Commenting on the Government’s announcement on next steps for its obesity strategy, UKHospitality’s CEO, Kate Nicholls, has commented.
Nicholls said, “Hospitality shares the Government’s commitment to public health objectives, and the focus on public education and information is certainly a welcome strategy. Britain’s eating out sector has made great strides in providing healthier and lifestyle choice options on their menus, responding to consumer demands and nudging healthier behaviour, as evident in the rapid growth of catering for veganism, for example.
“Millions of Britons have rediscovered the joy of cooking from scratch during lockdown, a trend that has been rightly and roundly applauded. We should embrace this by embedding more nutritional education in schools. Cooking from scratch is what restaurants do every day, and it’s how many of them manage to keep their offers attractive, with changing daily specials and locally-sourced seasonal dishes.
'Menu labelling could cost as much as £40,000 per menu run for some businesses, disincentivising such innovative and sustainable approaches, and stifling the efforts to offer exciting and healthy meals to customers.'
Nicholls continued, “A well-intentioned targeting of child obesity is at risk of evolving into an interventionist approach that heaps burdens on hospitality businesses just when they are at their most vulnerable and fighting for survival.
'At-risk sections of society need specific targeting but the most constructive approach with most of society is to provide effective and credible tools to allow people to make informed decisions about their lifestyles, nutrition and exercise, from as early an age as possible.

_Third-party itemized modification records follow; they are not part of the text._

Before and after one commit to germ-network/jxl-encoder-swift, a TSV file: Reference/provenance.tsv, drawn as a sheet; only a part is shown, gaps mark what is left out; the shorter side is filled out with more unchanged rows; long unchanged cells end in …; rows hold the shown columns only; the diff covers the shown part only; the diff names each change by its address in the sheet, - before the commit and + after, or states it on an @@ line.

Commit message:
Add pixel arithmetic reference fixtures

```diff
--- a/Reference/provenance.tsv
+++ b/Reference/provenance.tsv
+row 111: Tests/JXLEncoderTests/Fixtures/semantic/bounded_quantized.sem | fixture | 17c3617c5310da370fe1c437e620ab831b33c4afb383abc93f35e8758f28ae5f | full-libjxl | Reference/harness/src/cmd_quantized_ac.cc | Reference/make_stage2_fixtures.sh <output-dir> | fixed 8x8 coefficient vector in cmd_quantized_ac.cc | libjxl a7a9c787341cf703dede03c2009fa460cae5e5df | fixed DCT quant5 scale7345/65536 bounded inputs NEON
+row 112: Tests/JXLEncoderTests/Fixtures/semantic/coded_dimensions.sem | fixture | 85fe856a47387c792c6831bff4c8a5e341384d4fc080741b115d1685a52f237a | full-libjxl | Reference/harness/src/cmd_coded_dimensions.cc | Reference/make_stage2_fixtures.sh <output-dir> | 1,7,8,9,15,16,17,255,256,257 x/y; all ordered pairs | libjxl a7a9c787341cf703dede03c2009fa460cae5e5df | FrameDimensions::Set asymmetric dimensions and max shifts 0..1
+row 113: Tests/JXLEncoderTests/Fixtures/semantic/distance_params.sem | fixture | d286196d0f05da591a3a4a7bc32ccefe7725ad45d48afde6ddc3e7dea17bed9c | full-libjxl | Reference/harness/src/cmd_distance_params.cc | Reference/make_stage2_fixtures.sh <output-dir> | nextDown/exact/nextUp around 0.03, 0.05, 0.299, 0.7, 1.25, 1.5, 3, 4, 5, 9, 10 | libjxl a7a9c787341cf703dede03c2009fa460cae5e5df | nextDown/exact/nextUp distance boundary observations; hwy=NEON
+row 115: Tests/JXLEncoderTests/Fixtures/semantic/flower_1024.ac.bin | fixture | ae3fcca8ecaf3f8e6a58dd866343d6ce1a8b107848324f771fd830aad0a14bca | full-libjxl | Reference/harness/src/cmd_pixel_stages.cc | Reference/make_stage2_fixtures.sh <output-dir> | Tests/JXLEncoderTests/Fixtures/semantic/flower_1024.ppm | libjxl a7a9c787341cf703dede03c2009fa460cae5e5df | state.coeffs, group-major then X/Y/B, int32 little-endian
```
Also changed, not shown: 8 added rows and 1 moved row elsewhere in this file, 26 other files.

'The sector is keen to play an active and positive role in helping to deliver and support initiatives in schools, to better communicate the benefits of healthy cooking and eating – there is simply no question that education has an enormous role to play in reducing obesity in the long term.
Nicholls finished, “We are genuinely keen to work with Government to address obesity but the extra regulatory and cost burdens of measures like menu labelling could not come at a worse time. Hospitality has played its part in lockdown, feeding and accommodating vulnerable people and key workers.
'Now, as we focus on securing jobs and helping the economy and communities to recover, a raft of costs and regulatory burdens would be a slap in the face.”